Now, we have a synthetic or even a primary fentanyl use epidemic. It is not likely to just go away. Drug cartels can make fentanyl all over the world at little cost. One of the key findings from the report by Pardo and colleagues is that fentanyl’s death toll doesn’t grow because of new consumers, but because it replaces less deadly opioids among individuals with OUD.

Opioid use disorder and opioid addiction continue at epidemic levels in the US and worldwide. Three million US citizens and 16 million citizens worldwide have opioid use disorder. More than 500,000 in the United States are dependent on heroin.

In a recent publication in Science [7], researchers examined drug overdose deaths and unintentional drug poisonings in the United States. They demonstrated that while drug overdoses may look like they come and go, in reality, they grow year after year.

From 1979 through 2016, they grew exponentially along a remarkably smooth trajectory. Reversing opioid overdoses with Naloxone or Narcan was a crucial part of the harm reduction strategy of the ‘70s and even more critical today.

Overdose Reversal in Hospitals, by EMTs, in the Home, and the Community

N-allyl- noroxymorphone, better known today as naloxone, is a derivative of the synthetic opioid oxymorphone. Naloxone or Narcan has been called everything from a wonder drug to the single most useful and vital intervention in reducing the impact of opioid use and overdose epidemics [8].

First patented in 1961, naloxone was approved by the FDA

in 1971 under the name Narcan. Most people refer to it by that name, Narcan. While an old medication, it is more critical today than ever before. It is the subject of a recent pharmacological review [9].

While most medications are prescribed after an office visit and examination, naloxone is most often administered by non-health professionals, EMTs, friends, and others as well are given by Emergency Room health providers in hospitals. Naloxone is safe, so safe that it is often administered when the diagnosis is in question, almost like a diagnostic test.

If the coma or low pulse low respiration crisis isn’t reversed by naloxone, then it must not be an opioid overdose the saying goes. In the emergency room, most anyone taking opioids who are having an emergency with pinpoint pupils or decreased pulse, respirations, or consciousness with a history of any new prescription opioids or illicit drug use is given Narcan.

Just giving Narcan is possible, because it is very fast-acting, safe, and has remarkably few side effects.
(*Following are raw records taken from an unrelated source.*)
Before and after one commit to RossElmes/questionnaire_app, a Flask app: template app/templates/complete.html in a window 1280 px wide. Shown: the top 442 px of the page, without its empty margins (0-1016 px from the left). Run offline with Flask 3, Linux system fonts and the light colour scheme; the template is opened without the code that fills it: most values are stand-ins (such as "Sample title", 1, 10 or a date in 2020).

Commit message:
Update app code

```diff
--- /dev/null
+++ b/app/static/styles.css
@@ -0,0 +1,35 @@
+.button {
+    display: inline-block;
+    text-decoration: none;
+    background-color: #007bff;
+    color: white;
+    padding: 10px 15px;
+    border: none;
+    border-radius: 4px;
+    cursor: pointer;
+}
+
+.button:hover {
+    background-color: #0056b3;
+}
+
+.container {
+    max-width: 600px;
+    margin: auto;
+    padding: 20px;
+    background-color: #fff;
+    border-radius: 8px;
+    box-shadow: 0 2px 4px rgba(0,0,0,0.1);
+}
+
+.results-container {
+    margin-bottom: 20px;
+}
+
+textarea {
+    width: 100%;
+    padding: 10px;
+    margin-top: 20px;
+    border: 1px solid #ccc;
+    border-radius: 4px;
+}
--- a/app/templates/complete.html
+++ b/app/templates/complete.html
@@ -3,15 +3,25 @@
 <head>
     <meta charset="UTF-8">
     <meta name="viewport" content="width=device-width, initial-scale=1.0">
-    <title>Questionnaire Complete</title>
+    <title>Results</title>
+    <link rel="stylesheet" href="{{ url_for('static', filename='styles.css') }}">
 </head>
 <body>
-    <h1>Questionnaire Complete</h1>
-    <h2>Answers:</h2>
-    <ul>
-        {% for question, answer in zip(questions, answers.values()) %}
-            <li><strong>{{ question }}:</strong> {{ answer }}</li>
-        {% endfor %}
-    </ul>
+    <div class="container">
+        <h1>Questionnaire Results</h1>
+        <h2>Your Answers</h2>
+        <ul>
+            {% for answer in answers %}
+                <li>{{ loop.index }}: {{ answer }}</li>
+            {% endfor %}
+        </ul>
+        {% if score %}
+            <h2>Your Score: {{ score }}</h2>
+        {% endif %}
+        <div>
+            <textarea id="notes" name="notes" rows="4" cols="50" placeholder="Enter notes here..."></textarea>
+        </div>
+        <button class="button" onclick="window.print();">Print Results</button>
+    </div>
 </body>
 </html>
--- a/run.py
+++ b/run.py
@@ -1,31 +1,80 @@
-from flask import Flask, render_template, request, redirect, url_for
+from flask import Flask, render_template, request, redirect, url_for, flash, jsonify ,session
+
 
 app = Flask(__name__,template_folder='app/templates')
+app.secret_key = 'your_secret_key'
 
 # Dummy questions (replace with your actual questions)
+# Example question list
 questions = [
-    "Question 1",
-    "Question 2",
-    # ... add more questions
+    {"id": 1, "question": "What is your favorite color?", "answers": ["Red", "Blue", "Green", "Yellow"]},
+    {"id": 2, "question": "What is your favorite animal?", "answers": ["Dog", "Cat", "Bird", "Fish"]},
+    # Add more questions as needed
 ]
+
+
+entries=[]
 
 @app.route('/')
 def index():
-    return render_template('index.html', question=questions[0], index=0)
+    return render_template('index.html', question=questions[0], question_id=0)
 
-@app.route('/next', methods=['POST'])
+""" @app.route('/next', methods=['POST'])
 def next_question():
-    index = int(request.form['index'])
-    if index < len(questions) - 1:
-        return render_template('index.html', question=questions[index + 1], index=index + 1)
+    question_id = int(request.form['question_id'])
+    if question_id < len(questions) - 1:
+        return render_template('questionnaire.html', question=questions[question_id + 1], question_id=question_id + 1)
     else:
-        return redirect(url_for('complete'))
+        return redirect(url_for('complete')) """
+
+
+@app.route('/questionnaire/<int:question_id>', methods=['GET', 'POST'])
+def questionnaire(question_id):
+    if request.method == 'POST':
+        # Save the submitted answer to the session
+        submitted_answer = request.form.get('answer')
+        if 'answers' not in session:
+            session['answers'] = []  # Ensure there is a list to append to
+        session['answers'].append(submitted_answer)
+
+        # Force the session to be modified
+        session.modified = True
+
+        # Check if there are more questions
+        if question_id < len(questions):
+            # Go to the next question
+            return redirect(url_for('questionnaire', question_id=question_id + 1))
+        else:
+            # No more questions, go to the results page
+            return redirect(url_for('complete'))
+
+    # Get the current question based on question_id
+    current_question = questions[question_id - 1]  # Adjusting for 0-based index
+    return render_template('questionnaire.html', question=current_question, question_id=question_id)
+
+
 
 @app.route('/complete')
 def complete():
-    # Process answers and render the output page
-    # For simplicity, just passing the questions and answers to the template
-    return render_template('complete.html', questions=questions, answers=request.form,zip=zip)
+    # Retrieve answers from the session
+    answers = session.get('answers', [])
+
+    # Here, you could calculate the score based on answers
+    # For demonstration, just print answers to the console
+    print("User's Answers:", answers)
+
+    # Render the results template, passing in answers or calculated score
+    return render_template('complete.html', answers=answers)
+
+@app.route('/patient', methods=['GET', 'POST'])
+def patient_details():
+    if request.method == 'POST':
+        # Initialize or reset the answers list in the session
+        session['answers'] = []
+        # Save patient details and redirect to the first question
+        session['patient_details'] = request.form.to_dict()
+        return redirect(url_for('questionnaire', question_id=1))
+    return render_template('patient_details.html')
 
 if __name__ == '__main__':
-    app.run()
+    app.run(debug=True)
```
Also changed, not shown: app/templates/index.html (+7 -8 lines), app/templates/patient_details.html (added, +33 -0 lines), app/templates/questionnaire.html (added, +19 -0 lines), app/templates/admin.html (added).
Narcan can not get a person high, and you can not tell the difference between getting an injection of naloxone intravenously and saltwater. The main side effect is the desired effect, producing acute withdrawal from opioids.

Naloxone has been in use in the United States for more than 50 years. It is the go-to or a mainstay in medical settings for reversing opioid effects, opioid toxicity, and overdose.

I gave it during my internship in the Yale Emergency Room in the ‘70s. At that time, naloxone was approved only for intravenous (IV), intramuscular (IM), and subcutaneous (SQ) administration. Narcan has saved and treated tens of thousands of opioid overdoses. Rescuing, resuscitating, and reviving overdose victims are critical steps in helping people with opioid use disorders(OUD).

When Pitt [10] and her colleagues at Stanford looked at what would make the most impact in reducing OUD deaths, it was Narcan. No other prevention or treatment or public health intervention was close to as effective. Prescribing naloxone to opioid users and encouraging those patients with an OUD to have Narcan with them, while providing MATs and appropriate counseling, is the essence of the harm reduction component of a comprehensive treatment model for OUD.

Not only OUD patients, non-prescription opioid users, pain patients given Narcan prescriptions, older patients, and others should be counseled regarding the signs and symptoms of opioid overdose, including pinpoint pupils, shallow or absent breathing, and unresponsiveness. If an overdose is suspected, naloxone should be administered by anyone who has it, as soon as possible. Then, call 911.